— Your objective —
No pictures go in the copy. Restate, word for word, each line from the one containing "admin: update aliases (1)" through the last line below.

— Supplied records —
◇ ◇ ◇ ◇ ◇

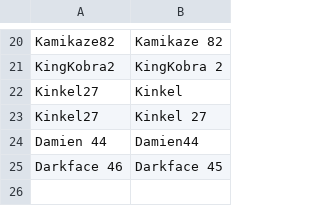
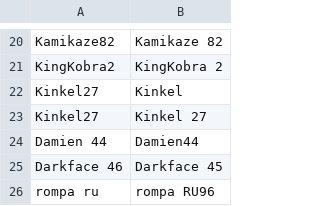
Before and after one commit to its-h4k1/desert-storm-roster-optimizer, a CSV file: data/aliases.csv, drawn as a sheet; only a part is shown, gaps mark what is left out.

Commit message:
admin: update aliases (1)

```diff
--- a/data/aliases.csv
+++ b/data/aliases.csv
@@ -25 +25,2 @@ Damien 44,Damien44
 Darkface 46,Darkface 45
+rompa ru,rompa RU96
```
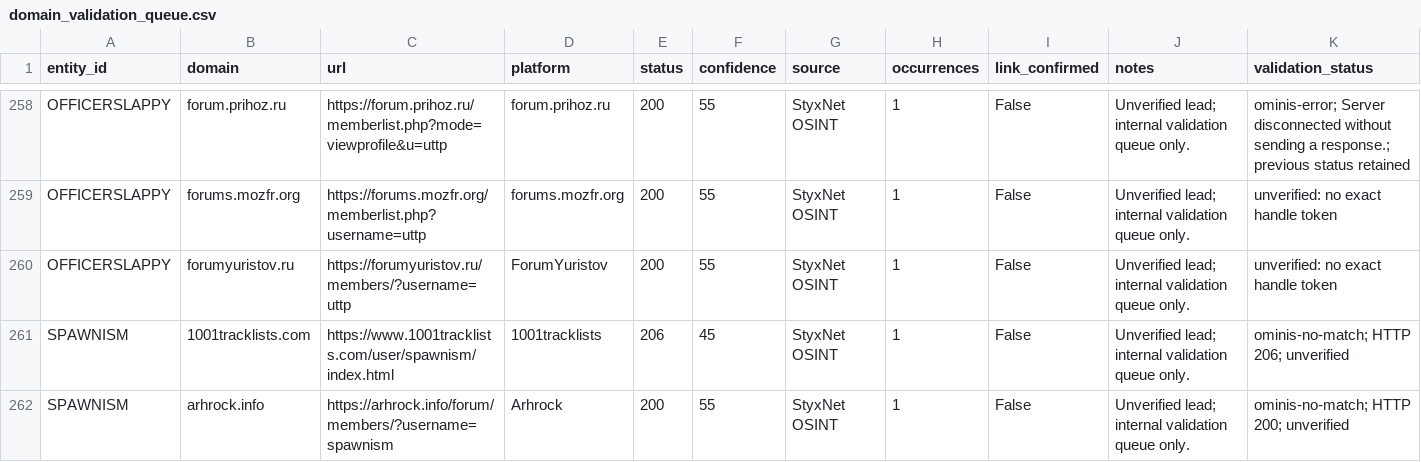
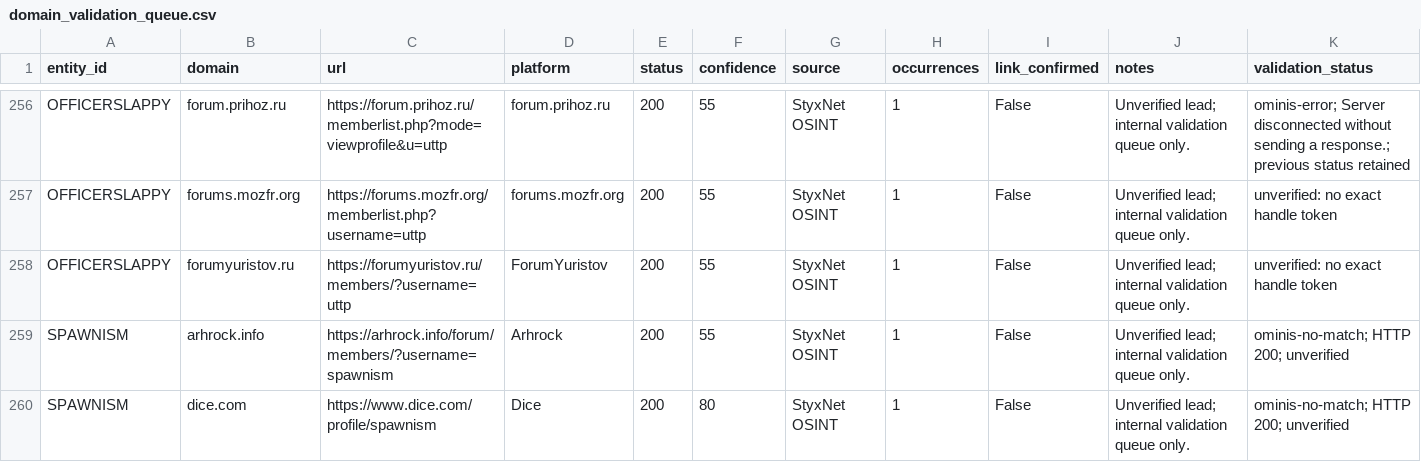
Before and after one commit to WinterGate-IC/UTTP, a CSV file: 18_ENTITY_MONITORING/domain_validation_queue.csv, drawn as a sheet; only a part is shown, gaps mark what is left out; the shorter side is filled out with more unchanged rows; rows hold the shown columns only; the diff covers the shown part only; the diff names each change by its address in the sheet, - before the commit and + after, or states it on an @@ line.

```diff
--- a/18_ENTITY_MONITORING/domain_validation_queue.csv
+++ b/18_ENTITY_MONITORING/domain_validation_queue.csv
-row 261: SPAWNISM | 1001tracklists.com | https://www.1001tracklists.com/user/spawnism/index.html | 1001tracklists | 206 | 45 | StyxNet OSINT | 1 | False | Unverified lead; internal validation queue only. | ominis-no-match; HTTP 206; unverified
```
Also changed, not shown: 4 removed rows elsewhere in this file, 00_READ_FIRST/MANIFEST.csv, 22_UTTP_DOMAINS/DOMAINS_REGISTER.csv, 25 other files.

◇ ◇ ◇ ◇ ◇

— Output below —
admin: update aliases (1)

```diff
--- a/data/aliases.csv
+++ b/data/aliases.csv
@@ -25 +25,2 @@ Damien 44,Damien44
 Darkface 46,Darkface 45
+rompa ru,rompa RU96
```
Before and after one commit to WinterGate-IC/UTTP, a CSV file: 18_ENTITY_MONITORING/domain_validation_queue.csv, drawn as a sheet; only a part is shown, gaps mark what is left out; the shorter side is filled out with more unchanged rows; rows hold the shown columns only; the diff covers the shown part only; the diff names each change by its address in the sheet, - before the commit and + after, or states it on an @@ line.

```diff
--- a/18_ENTITY_MONITORING/domain_validation_queue.csv
+++ b/18_ENTITY_MONITORING/domain_validation_queue.csv
-row 261: SPAWNISM | 1001tracklists.com | https://www.1001tracklists.com/user/spawnism/index.html | 1001tracklists | 206 | 45 | StyxNet OSINT | 1 | False | Unverified lead; internal validation queue only. | ominis-no-match; HTTP 206; unverified
```
Also changed, not shown: 4 removed rows elsewhere in this file, 00_READ_FIRST/MANIFEST.csv, 22_UTTP_DOMAINS/DOMAINS_REGISTER.csv, 25 other files.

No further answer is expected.